We are persuaded that the claim of owner filed in the First suit (District Court No. H-80-1721) perfected the in rem jurisdiction of the district court. By the filing of this claim without any jurisdictional objection — and without any prior objection in the pleadings — the MONTMARTRE has appeared. The Claim of Owner does more than state the vessel owner’s interest. The Claim specifically demands the return of the vessel — a substantive request that is detrimental to the plaintiff. The filing of the claim of owner also bears many of the earmarks of the filing of a claim of owner with a letter of undertaking in Continental Grain, 268 F.2d at 243, 1959 A.M.C. at 2160, and was effective under the circumstances of this case.
In the Second suit (District Court No. H-80-1769), however, the vessel owner adequately preserved its challenge to in rem jurisdiction. From Orient’s and the MONTMARTRE’s initial motion to vacate the default judgment through the consolidation of the cases, the objection to in rem jurisdiction was adequately raised and preserved. See Aetna Business Credit, Inc. v. Universal Decor Interior Design, Inc., 635 F.2d 434 (5th Cir. 1981) (objections to adequacy of service of process preserved).

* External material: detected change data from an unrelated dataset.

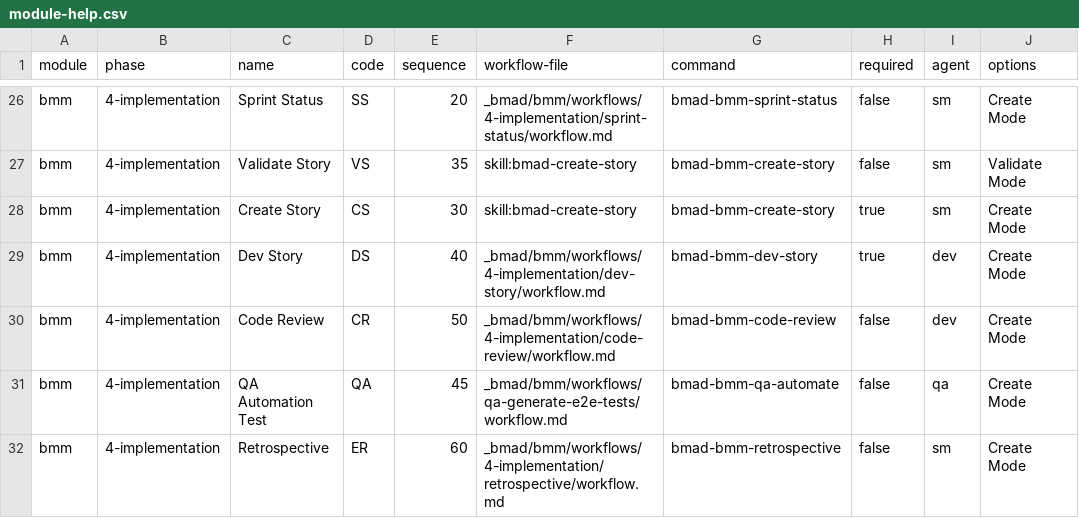
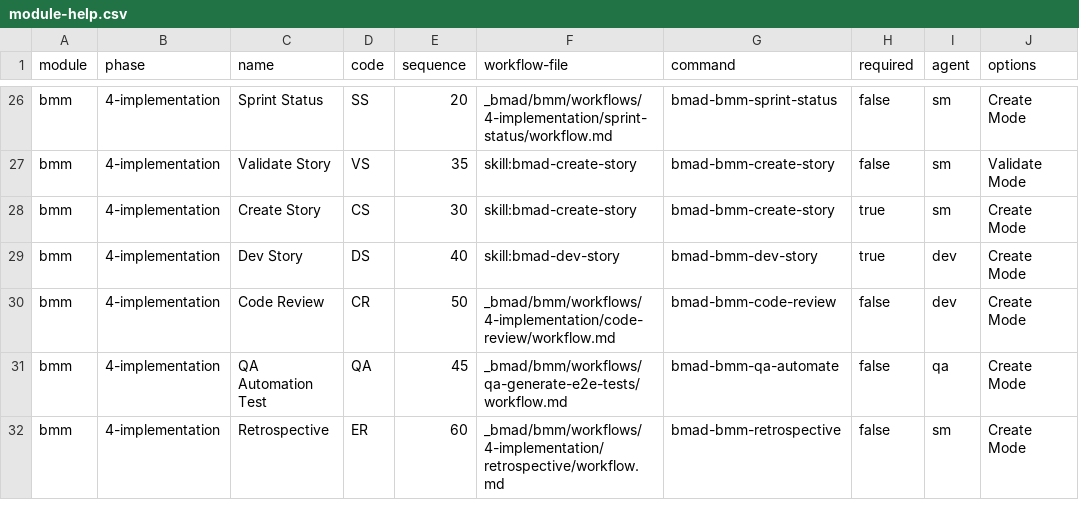
Before and after one commit to ricomiles/BMAD-METHOD, a CSV file: src/bmm/module-help.csv, drawn as a sheet; only a part is shown, gaps mark what is left out; the diff names each change by its address in the sheet, - before the commit and + after, or states it on an @@ line.

Commit message:
convert dev-story workflow to native skill package (#1940)
* convert dev-story workflow to native skill package

* align dev-story skill references with upstream patterns

* remove obsolete skill frontmatter from dev-story workflow

```diff
--- a/src/bmm/module-help.csv
+++ b/src/bmm/module-help.csv
-F29 (workflow-file): _bmad/bmm/workflows/4-implementation/dev-story/workflow.md
+F29 (workflow-file): skill:bmad-dev-story
```
Also changed, not shown: 6 other files.
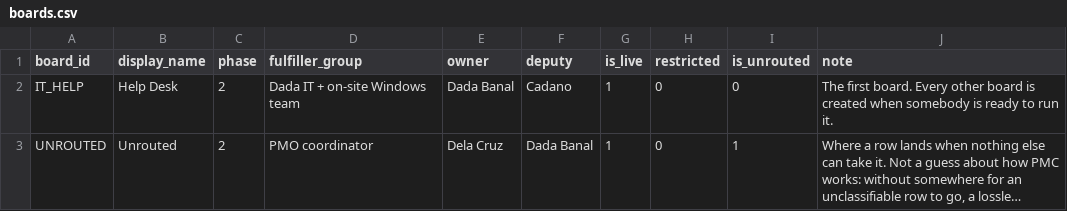
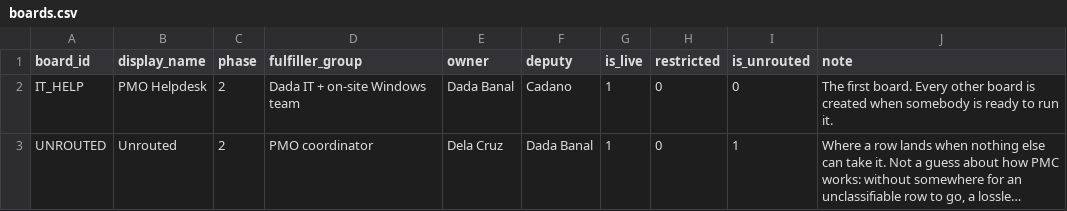
Before and after one commit to DadaBanal/dnd-poo, a CSV file: platform/psa-spine/seed/boards.csv, drawn as a sheet; long unchanged cells end in …; the diff names each change by its address in the sheet, - before the commit and + after, or states it on an @@ line.

```diff
--- a/platform/psa-spine/seed/boards.csv
+++ b/platform/psa-spine/seed/boards.csv
-B2 (display_name): Help Desk
+B2 (display_name): PMO Helpdesk
```
Also changed, not shown: 5 other files.
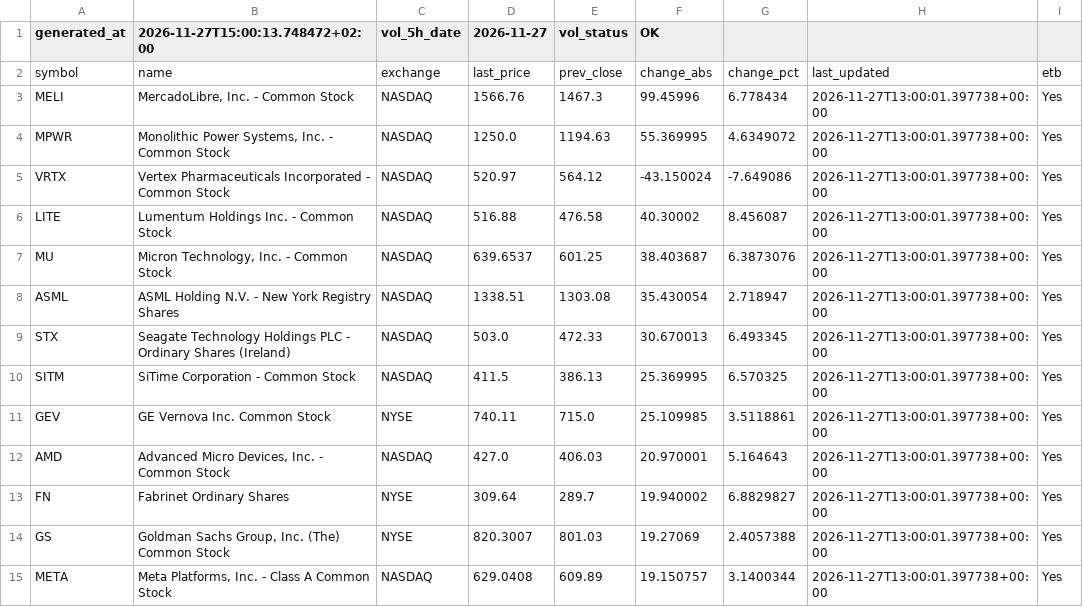
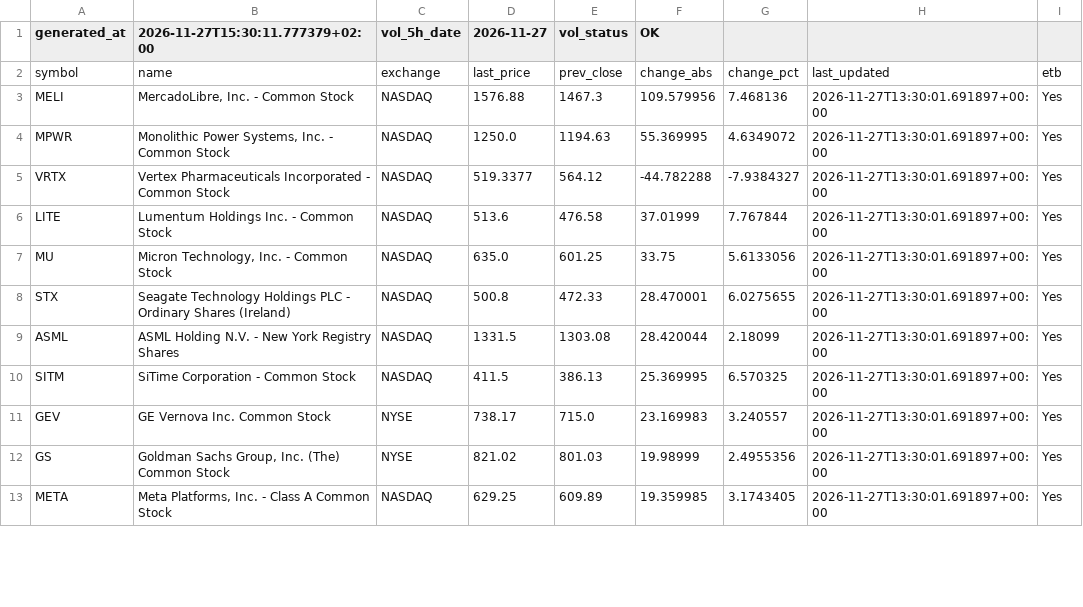
Before and after one commit to alonsadan1970/daily-stocks-data, a CSV file: top_abs.csv, drawn as a sheet; only a part is shown; the diff covers the shown part only.

```diff
--- a/top_abs.csv
+++ b/top_abs.csv
@@ -1,15 +1,13 @@
-generated_at,2026-11-27T15:00:13.748472+02:00,vol_5h_date,2026-11-27,vol_status,OK
+generated_at,2026-11-27T15:30:11.777379+02:00,vol_5h_date,2026-11-27,vol_status,OK
 symbol,name,exchange,last_price,prev_close,change_abs,change_pct,last_updated,etb
-MELI,"MercadoLibre, Inc. - Common Stock",NASDAQ,1566.76,1467.3,99.45996,6.778434,2026-11-27T13:00:01.397738+00:00,Yes
-MPWR,"Monolithic Power Systems, Inc. - Common Stock",NASDAQ,1250.0,1194.63,55.369995,4.6349072,2026-11-27T13:00:01.397738+00:00,Yes
-VRTX,Vertex Pharmaceuticals Incorporated - Common Stock,NASDAQ,520.97,564.12,-43.150024,-7.649086,2026-11-27T13:00:01.397738+00:00,Yes
-LITE,Lumentum Holdings Inc. - Common Stock,NASDAQ,516.88,476.58,40.30002,8.456087,2026-11-27T13:00:01.397738+00:00,Yes
-MU,"Micron Technology, Inc. - Common Stock",NASDAQ,639.6537,601.25,38.403687,6.3873076,2026-11-27T13:00:01.397738+00:00,Yes
-ASML,ASML Holding N.V. - New York Registry Shares,NASDAQ,1338.51,1303.08,35.430054,2.718947,2026-11-27T13:00:01.397738+00:00,Yes
-STX,Seagate Technology Holdings PLC - Ordinary Shares (Ireland),NASDAQ,503.0,472.33,30.670013,6.493345,2026-11-27T13:00:01.397738+00:00,Yes
-SITM,SiTime Corporation - Common Stock,NASDAQ,411.5,386.13,25.369995,6.570325,2026-11-27T13:00:01.397738+00:00,Yes
-GEV,GE Vernova Inc. Common Stock,NYSE,740.11,715.0,25.109985,3.5118861,2026-11-27T13:00:01.397738+00:00,Yes
-AMD,"Advanced Micro Devices, Inc. - Common Stock",NASDAQ,427.0,406.03,20.970001,5.164643,2026-11-27T13:00:01.397738+00:00,Yes
-FN,Fabrinet Ordinary Shares,NYSE,309.64,289.7,19.940002,6.8829827,2026-11-27T13:00:01.397738+00:00,Yes
-GS,"Goldman Sachs Group, Inc. (The) Common Stock",NYSE,820.3007,801.03,19.27069,2.4057388,2026-11-27T13:00:01.397738+00:00,Yes
-META,"Meta Platforms, Inc. - Class A Common Stock",NASDAQ,629.0408,609.89,19.150757,3.1400344,2026-11-27T13:00:01.397738+00:00,Yes
+MELI,"MercadoLibre, Inc. - Common Stock",NASDAQ,1576.88,1467.3,109.579956,7.468136,2026-11-27T13:30:01.691897+00:00,Yes
+MPWR,"Monolithic Power Systems, Inc. - Common Stock",NASDAQ,1250.0,1194.63,55.369995,4.6349072,2026-11-27T13:30:01.691897+00:00,Yes
+VRTX,Vertex Pharmaceuticals Incorporated - Common Stock,NASDAQ,519.3377,564.12,-44.782288,-7.9384327,2026-11-27T13:30:01.691897+00:00,Yes
+LITE,Lumentum Holdings Inc. - Common Stock,NASDAQ,513.6,476.58,37.01999,7.767844,2026-11-27T13:30:01.691897+00:00,Yes
+MU,"Micron Technology, Inc. - Common Stock",NASDAQ,635.0,601.25,33.75,5.6133056,2026-11-27T13:30:01.691897+00:00,Yes
+STX,Seagate Technology Holdings PLC - Ordinary Shares (Ireland),NASDAQ,500.8,472.33,28.470001,6.0275655,2026-11-27T13:30:01.691897+00:00,Yes
+ASML,ASML Holding N.V. - New York Registry Shares,NASDAQ,1331.5,1303.08,28.420044,2.18099,2026-11-27T13:30:01.691897+00:00,Yes
+SITM,SiTime Corporation - Common Stock,NASDAQ,411.5,386.13,25.369995,6.570325,2026-11-27T13:30:01.691897+00:00,Yes
+GEV,GE Vernova Inc. Common Stock,NYSE,738.17,715.0,23.169983,3.240557,2026-11-27T13:30:01.691897+00:00,Yes
+GS,"Goldman Sachs Group, Inc. (The) Common Stock",NYSE,821.02,801.03,19.98999,2.4955356,2026-11-27T13:30:01.691897+00:00,Yes
+META,"Meta Platforms, Inc. - Class A Common Stock",NASDAQ,629.25,609.89,19.359985,3.1743405,2026-11-27T13:30:01.691897+00:00,Yes
```
Also changed, not shown: 6 added rows, 4 removed rows and 12 edited cells elsewhere in this file, top_abs_200.csv, top_pct.csv.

We hold therefore that the trial court incorrectly determined that there was no in rem jurisdiction over the vessel in the consolidated action insofar as that action relates to the allegations in the First suit (District Court No. H-80-1721). However, the action asserted by Cactus against the vessel and vessel owner in the Second suit (District Court No. H-80-1769) was correctly dismissed for lack of in rem jurisdiction.

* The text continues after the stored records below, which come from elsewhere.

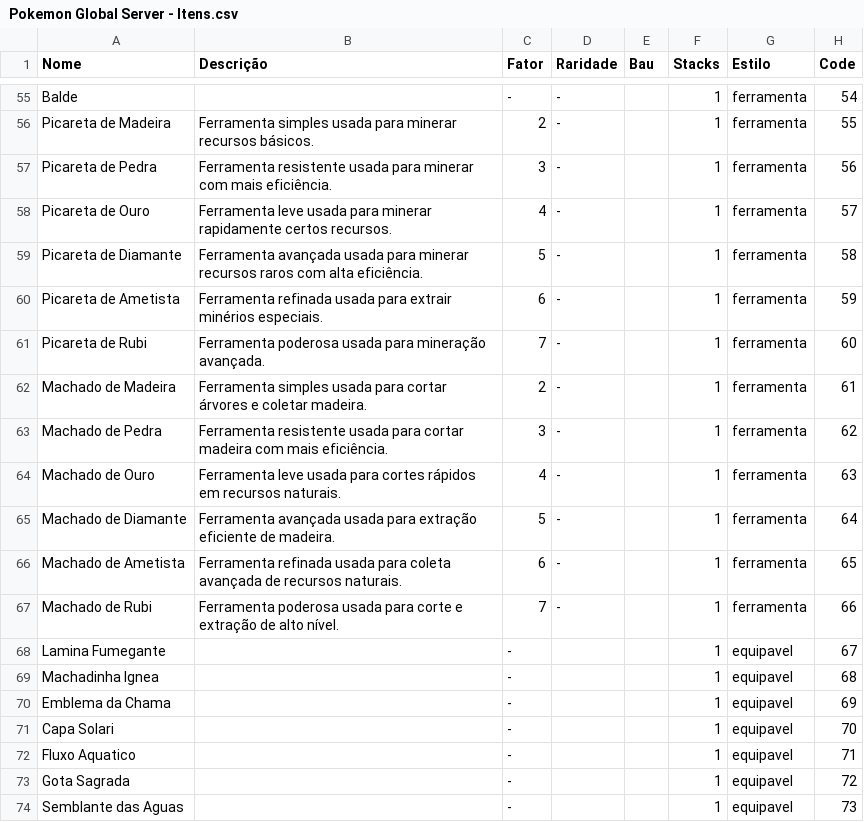
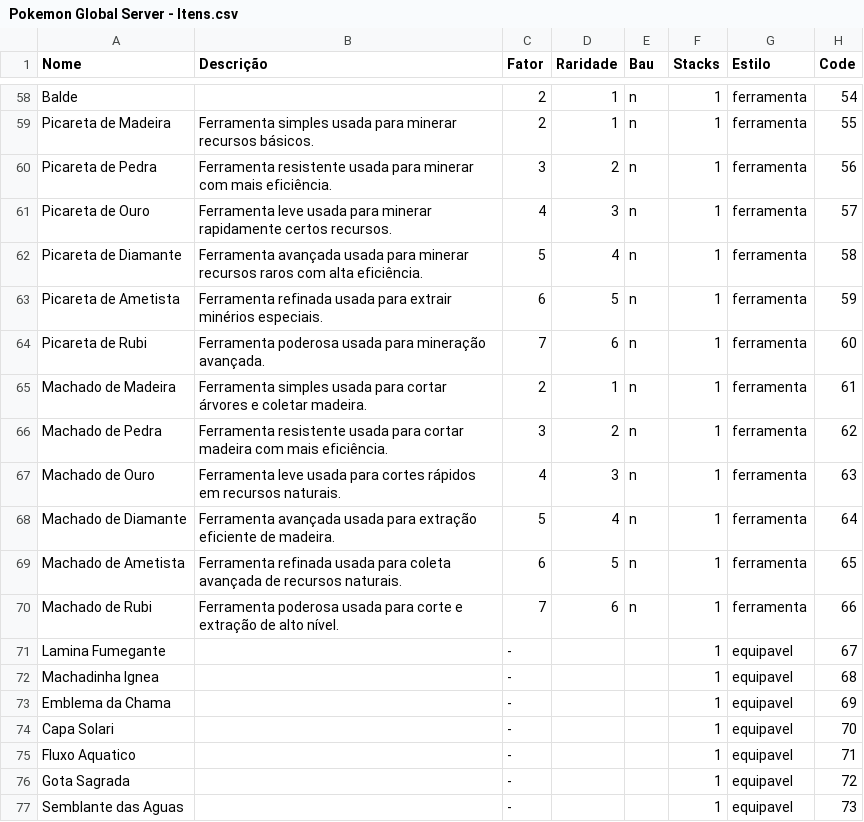
Before and after one commit to Leonn190/Pokemon-Global-Server-Definitivo, a CSV file: Dados/Pokemon Global Server - Itens.csv, drawn as a sheet; only a part is shown, gaps mark what is left out; addresses are those after the commit; the diff covers the shown part only; the diff names each change by its address in the sheet, - before the commit and + after, or states it on an @@ line.

```diff
--- a/Dados/Pokemon Global Server - Itens.csv
+++ b/Dados/Pokemon Global Server - Itens.csv
-C58 (Fator): -
+C58 (Fator): 2
-D58:D59 (Raridade): -
+D58:D59 (Raridade): 1
-E58:E70 (Bau): (empty)
+E58:E70 (Bau): n
-D60 (Raridade): -
+D60 (Raridade): 2
-D61 (Raridade): -
+D61 (Raridade): 3
-D62 (Raridade): -
+D62 (Raridade): 4
-D63 (Raridade): -
+D63 (Raridade): 5
-D64 (Raridade): -
+D64 (Raridade): 6
-D65 (Raridade): -
+D65 (Raridade): 1
-D66 (Raridade): -
+D66 (Raridade): 2
-D67 (Raridade): -
+D67 (Raridade): 3
-D68 (Raridade): -
+D68 (Raridade): 4
-D69 (Raridade): -
+D69 (Raridade): 5
-D70 (Raridade): -
+D70 (Raridade): 6
```
Also changed, not shown: 3 added rows and 67 edited cells elsewhere in this file, Dados/Pokemon Global Server - Ataques.csv.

Orient — Vessel Owner
Cactus asserts that the trial court erroneously refused to find in personam liability against Orient, the vessel owner. It does so on the basis that the bills of lading were issued with the apparent authority of the vessel owner and that Cactus relied on such apparent authority. The bills of lading were signed by Delpa “For The Master” — who technically was not the employee of Orient, the vessel owner. The trial court found that none of the parties to this case issued the bills of lading.
See supra note 1.
Cactus asserts that the apparent authority claim is based largely on the failure of the bills of lading to identify the carrier or the party who employed the Master or on whose behalf the agent was acting when the bills of lading were signed. In support of this claim it also argues that the bills of lading were on anonymous standard forms, and that the printed text of the bills of lading refer to “owner” and “shipowner.” Cactus further argues that it and the holder of the bills of lading could reasonably believe that they were issued with the authority of the vessel owner. We conclude that this evidence alone did not justify Cactus in believing that the bills of lading were issued by an agent authorized to do so on behalf of Orient, the vessel owner.
Maritime law embraces the principles of agency. West India Industries, Inc. v. Vance Sons AMC-Jeep, 671 F.2d 1384 (5th Cir. 1982). We initially point out that Cactus introduced no evidence of any actual authority of an agent to issue the bills of lading on behalf of the vessel owner. See Associated Metals Minerals Corp. v. SS PORTORIA, 484 F.2d 460, 462, 1973 A.M.C. 2095, 2096-97 (5th Cir. 1973). Nor was apparent authority established. Apparent authority is created as to a third person by conduct of the principal which, reasonably interpreted, causes the third person to believe that the principal consents to the act done on his behalf by the person purporting to act for him. Restatement (Second) Of Agency § 27. Apparent authority is distinguished from actual authority because it is the manifestation of the principal to the third person rather than to the agent that is controlling.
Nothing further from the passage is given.